U.S. nuclear power faces renewed scrutiny amid Japan's crisis, but it is far too early to gauge the damage suffered by Japan's industry and the effect on U.S. atomic energy's future, says CFR's Michael Levi.
See more in Japan; Nuclear Energy
The UN climate meeting in Cancun took modest but important steps on a wide range of challenges. But the road ahead is still rocky, writes CFR's Michael Levi.
See more in Climate Change; Treaties and Agreements
The Senate leadership's decision to shelve a cap-and-trade bill will weaken the U.S. bargaining position in world climate diplomacy, says CFR's Michael Levi.
See more in Climate Change; United States; Diplomacy and Statecraft
President Obama's address on the oil spill rightly focused on the immediate challenge in the Gulf, but was a missed opportunity to set a new bar for oil policy, says CFR's Michael Levi.
See more in Oil; Energy Policy; United States
The nuclear fuel-swap agreement announced in Tehran put the United States in a bind. Contrary to its sponsors' intentions, it will not improve confidence between the United States and Iran, writes CFR's Michael Levi.
See more in Proliferation; Brazil; Iran; Turkey
President Barack Obama's move to expand oil and gas drilling in U.S. coastal waters aims mainly to build political support for his energy agenda, but will have limited impact on oil markets, writes CFR's Michael Levi.
See more in United States; Oil
The UN nuclear agency's new concerns about Iranian nuclear weaponization bolster the move toward sanctions but may do little to halt Tehran's activities, writes CFR's Michael Levi.
See more in Proliferation; Iran
CFR's Michael Levi says the Copenhagen climate deal is a meaningful step forward but that its ultimate value remains to be determined.
See more in Climate Change; International Organizations and Alliances
As countries prepare to sign the landmark Paris climate accord, the work to reduce global carbon emissions is only beginning, says CFR's Michael Levi.
See more in Global; Climate Change; Energy Policy
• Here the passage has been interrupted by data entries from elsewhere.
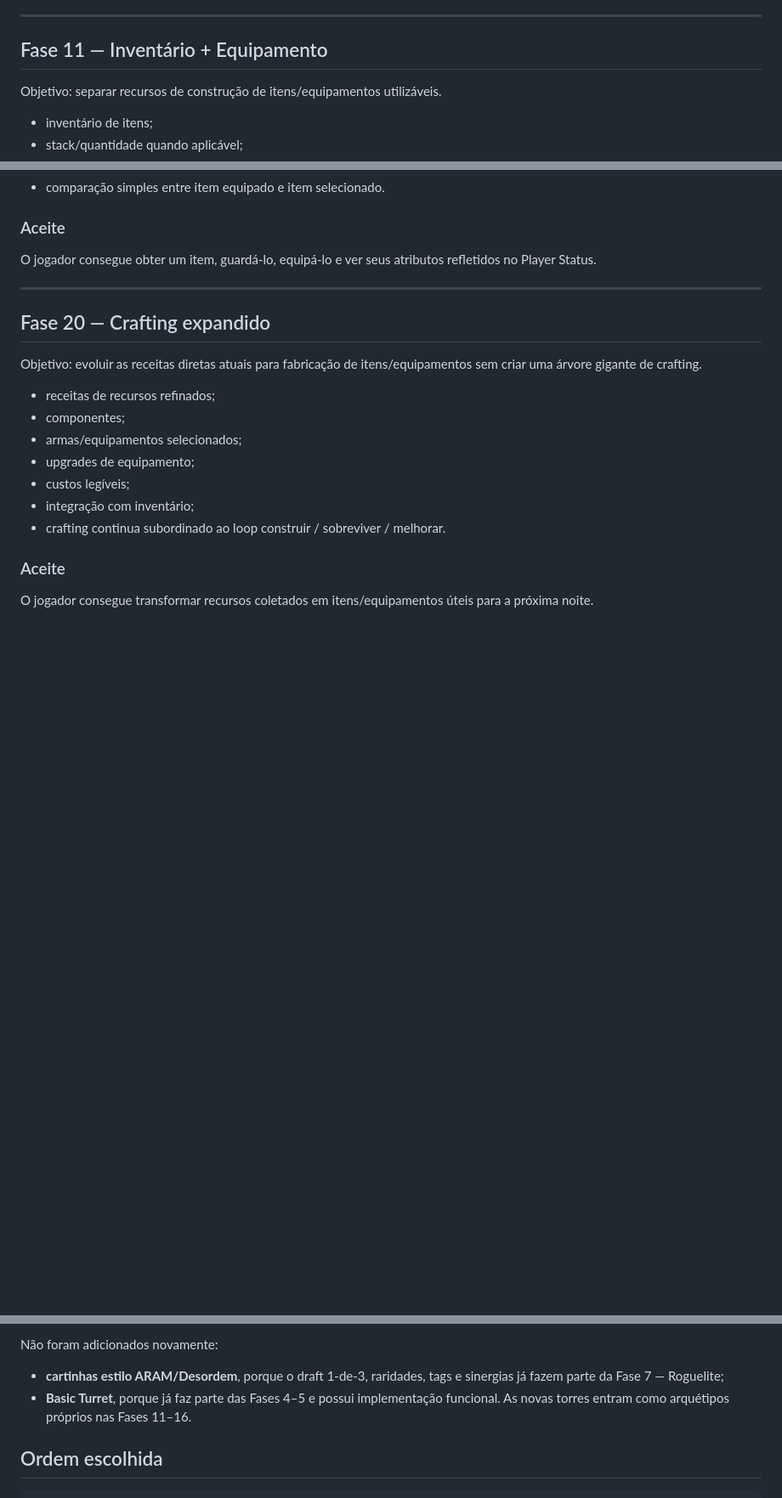
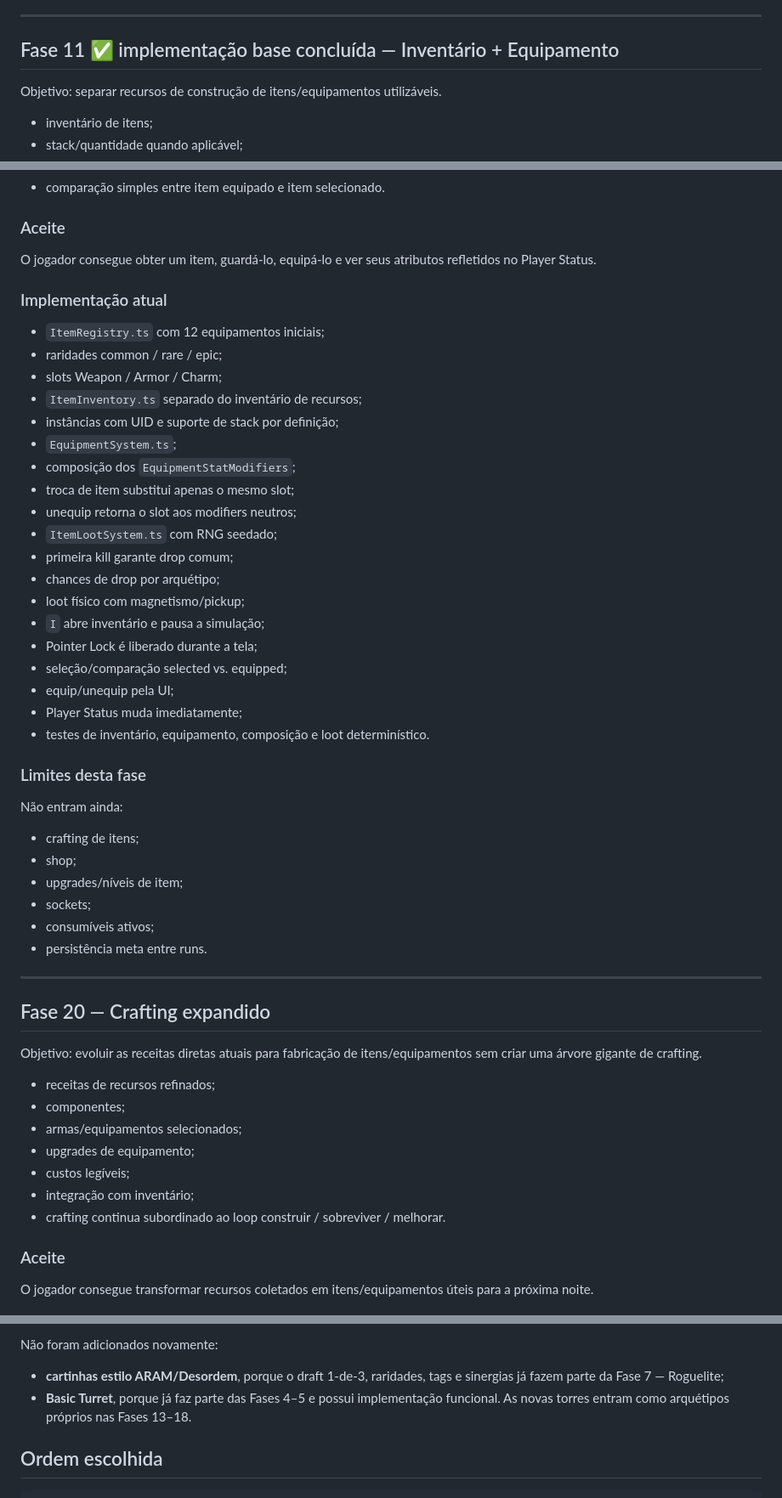
Before and after one commit to EduardoLavall/blockbound, a Markdown page: docs/3D_FPS_REWRITE_PLAN.md, 3 parts joined by grey strips. Shown at 85% size. GitHub-like rendering; blank space fills up the shorter version.

Commit message:
docs: mark inventory and equipment foundation implemented

```diff
--- a/docs/3D_FPS_REWRITE_PLAN.md
+++ b/docs/3D_FPS_REWRITE_PLAN.md
@@ -1500,7 +1500,7 @@ O jogo consegue explicar em uma única tela quais são os atributos atuais do jo
 
 
 
-## Fase 11 — Inventário + Equipamento
+## Fase 11 ✅ implementação base concluída — Inventário + Equipamento
 
 Objetivo: separar recursos de construção de itens/equipamentos utilizáveis.
 
@@ -1517,6 +1517,39 @@ Objetivo: separar recursos de construção de itens/equipamentos utilizáveis.
 ### Aceite
 
 O jogador consegue obter um item, guardá-lo, equipá-lo e ver seus atributos refletidos no Player Status.
+
+### Implementação atual
+
+- `ItemRegistry.ts` com 12 equipamentos iniciais;
+- raridades common / rare / epic;
+- slots Weapon / Armor / Charm;
+- `ItemInventory.ts` separado do inventário de recursos;
+- instâncias com UID e suporte de stack por definição;
+- `EquipmentSystem.ts`;
+- composição dos `EquipmentStatModifiers`;
+- troca de item substitui apenas o mesmo slot;
+- unequip retorna o slot aos modifiers neutros;
+- `ItemLootSystem.ts` com RNG seedado;
+- primeira kill garante drop comum;
+- chances de drop por arquétipo;
+- loot físico com magnetismo/pickup;
+- `I` abre inventário e pausa a simulação;
+- Pointer Lock é liberado durante a tela;
+- seleção/comparação selected vs. equipped;
+- equip/unequip pela UI;
+- Player Status muda imediatamente;
+- testes de inventário, equipamento, composição e loot determinístico.
+
+### Limites desta fase
+
+Não entram ainda:
+
+- crafting de itens;
+- shop;
+- upgrades/níveis de item;
+- sockets;
+- consumíveis ativos;
+- persistência meta entre runs.
 
 ---
 
@@ -1843,7 +1876,7 @@ Itens novos solicitados e adicionados ao roadmap, sem duplicar sistemas que já
 Não foram adicionados novamente:
 
 - **cartinhas estilo ARAM/Desordem**, porque o draft 1-de-3, raridades, tags e sinergias já fazem parte da Fase 7 — Roguelite;
-- **Basic Turret**, porque já faz parte das Fases 4–5 e possui implementação funcional. As novas torres entram como arquétipos próprios nas Fases 11–16.
+- **Basic Turret**, porque já faz parte das Fases 4–5 e possui implementação funcional. As novas torres entram como arquétipos próprios nas Fases 13–18.
 
 ## Ordem escolhida
 
```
While the UN climate summit will not deliver binding commitments to cut carbon emissions, real action on climate policy is occurring on the domestic front, says CFR's Michael Levi.
See more in Global; Climate Change
This week's latest round of Iran talks seems to have done little to reconcile the two sides on the country's nuclear position, says CFR's Michael A. Levi.
See more in Weapons of Mass Destruction; Iran; Nonproliferation, Arms Control, and Disarmament